According to the National Oceanic and Atmospheric Administration (NOAA), 2012 was far and away the warmest year on record in the lower 48 states, beating 1998 by a full degree Fahrenheit.
These charts put that warmth into historical perspective for the country as a whole, and for a few select cities.
The 1°F margin between 2012 and 1998 may not seem like much at first, but usually such temperature records are set by just a few fractions of a degree. As seen in this NOAA chart, 2012 towers above the pack of warm years.
Temperature departures from average throughout 2012 as compared to the previous 5 warmest and 5 coolest years.

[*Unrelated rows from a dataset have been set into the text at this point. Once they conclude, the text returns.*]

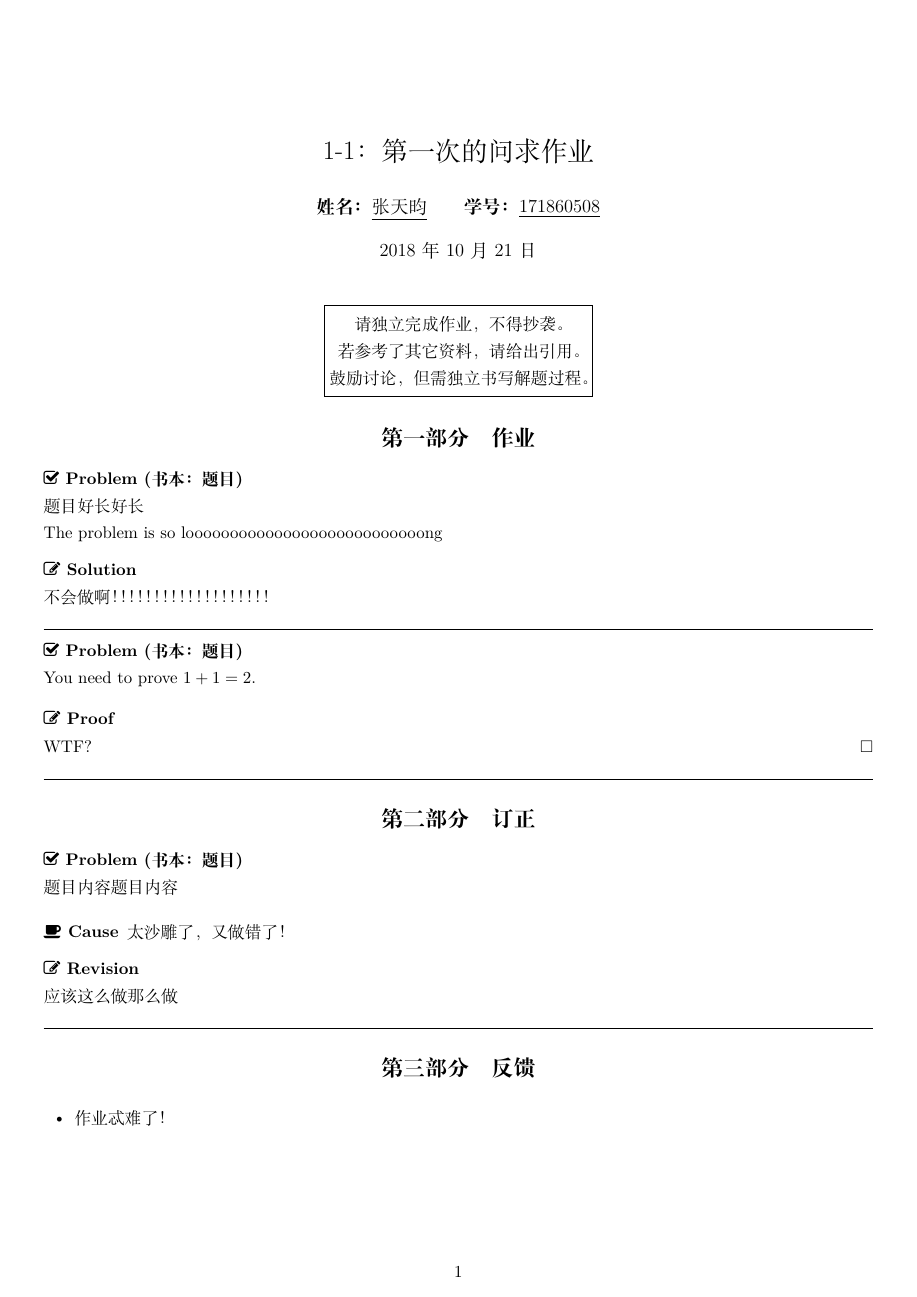
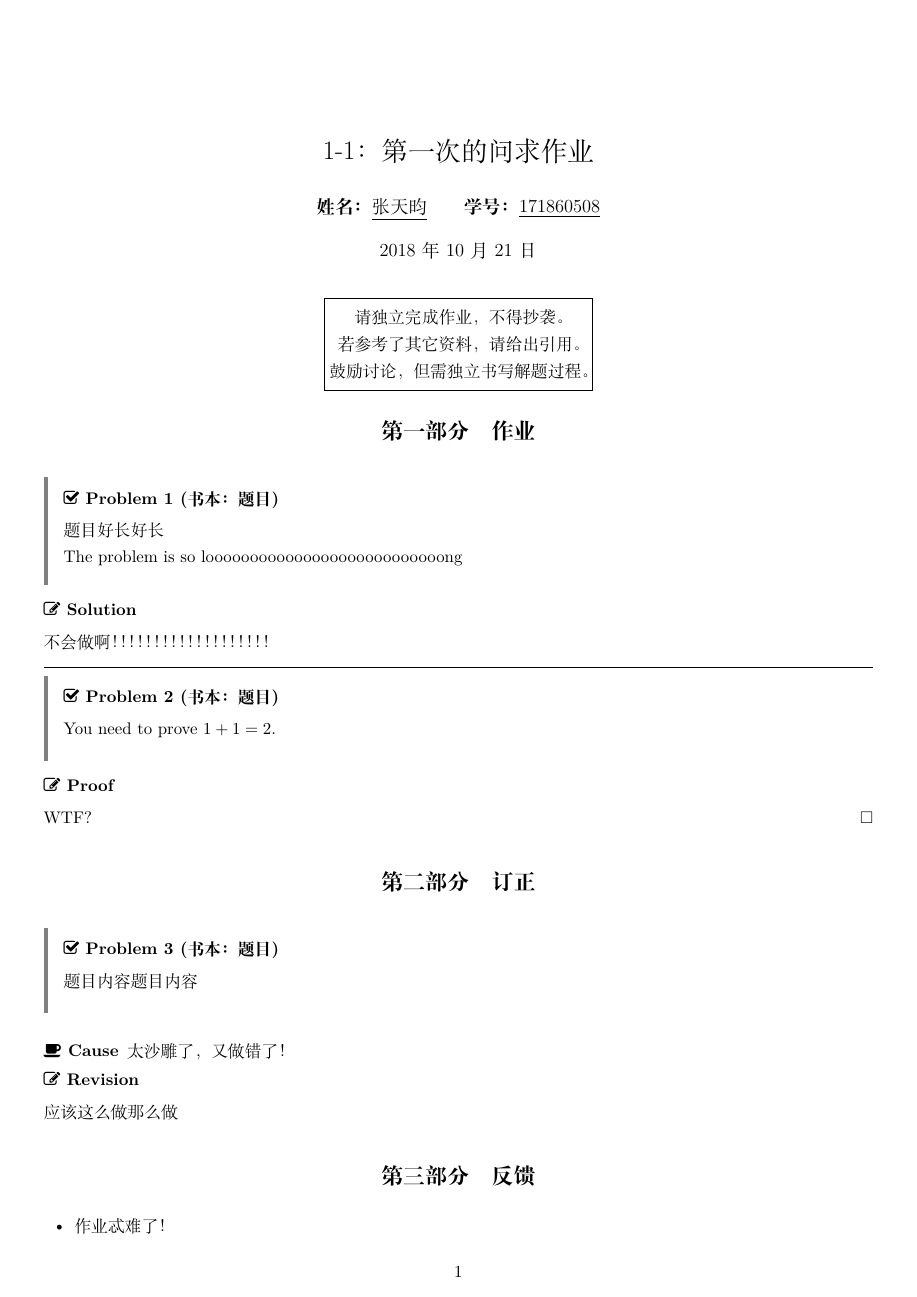
Before and after one commit to doowzs/Assignment-Templates, a LaTeX document (ProblemSolving-HW/hw.tex, which reads ProblemSolving-HW/preamble.tex): the whole page. Compiled offline with XeLaTeX.

Commit message:
update hw template
problems are displayed with box frames

```diff
--- a/ProblemSolving-HW/preamble.tex
+++ b/ProblemSolving-HW/preamble.tex
@@ -96,16 +96,18 @@
 
 
 % Define theorem-like environments
-\usepackage[amsmath, thmmarks]{ntheorem}
+\usepackage[amsmath, thmmarks, framed]{ntheorem}
+\usepackage{framed}
 
 \theoremheaderfont{\kai\bfseries}
 \theoremstyle{break}
 \theorembodyfont{\song}
-\theoremseparator{}
-\newtheorem*{problem}{\faCheckSquareO \ Problem}
+\theoremseparator{\vspace{1mm}}
+\renewcommand*\FrameCommand{{\color{gray}\vrule width 3pt \hspace{10pt}}}
+\newframedtheorem{problem}{\faCheckSquareO \ Problem}
+
 \theorempostwork{\hrule}
 \newtheorem*{solution}{\faEdit \ Solution}
-\theorempostwork{\hrule}
 \newtheorem*{revision}{\faEdit \ Revision}
 
 \theoremstyle{plain}
@@ -113,7 +115,6 @@
 \newtheorem*{remark}{\faCommentingO \ Remark}
 
 \theoremstyle{break}
-\theorempostwork{\hrule}
 \theoremsymbol{\ensuremath{\Box}}
 \newtheorem*{proof}{\faEdit \ Proof}
 
```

Click to enlarge the image. Credit: NOAA.
Every state in the continental U.S. had temperatures that were above average, and 19 states, from Utah to Massachusetts, had record warm annual average temperatures. In South Dakota, annual average temperatures were 4.4°F above average, putting 2012 in the top spot on the list of warmest years there.
A total of 45 states had annual average temperatures that ranked among their top 10 warmest on record. The three exceptions in the lower 48 were Georgia, which had its 11th-warmest year, Oregon, where 2012 was the 12th-warmest year, and Washington, which was the coldest state in the contiguous U.S. this year, with its 30th-warmest year. (Here is a list of the annual temperatures for each of the lower-48 states, as well as a Climate Central interactive on 2012 state temperatures.)
Statewide ranks of 2012 average temperatures. Any state marked “118” had its warmest year on record in 118 years of recordkeeping.
Luckily I happened to live in the coolest state of the lower 48 last year. Out of 118 years of record-keeping, last year was only 89th.
But the rest of the states got hit pretty hard, with most being the warmest ever. Not a lot of fun to look forward to.
Need to start finding solutions.